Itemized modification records
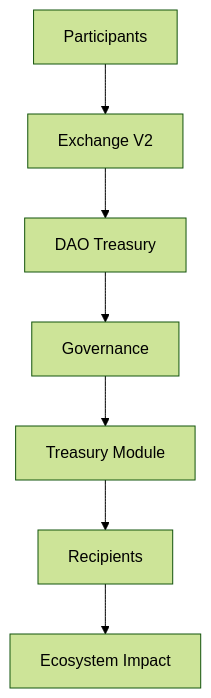
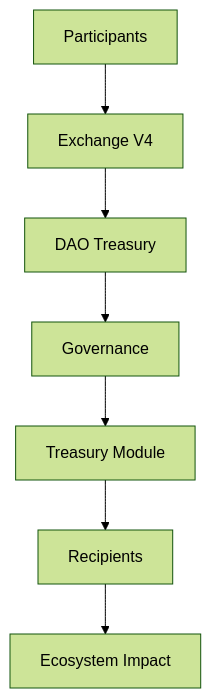
One commit to LaborCoinCreator/LaborCoin changed the ninth of 23 diagrams in docs/whitepaper.md. Above: the diagram before and after it, drawn with Mermaid (forest theme). The commit also changed other lines of this file, not shown here.

````diff
--- a/docs/whitepaper.md
+++ b/docs/whitepaper.md
@@ -6107,21 +6107,21 @@
 ```mermaid
 graph TD
 
 Participants[Participants]
---> Exchange[Exchange V2]
+--> Exchange[Exchange V4]
 
 Exchange
 --> Treasury[DAO Treasury]
 
 Treasury
 --> Governance[Governance]
 
 Governance
 --> Module[Treasury Module]
 
 Module
 --> Recipients[Recipients]
 
 Recipients
 --> Ecosystem[Ecosystem Impact]
 ```
````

WHAT IS REQUIRED: Please state the number of lines above that hold the string "Governance", with nothing else added.

SOLUTION: 2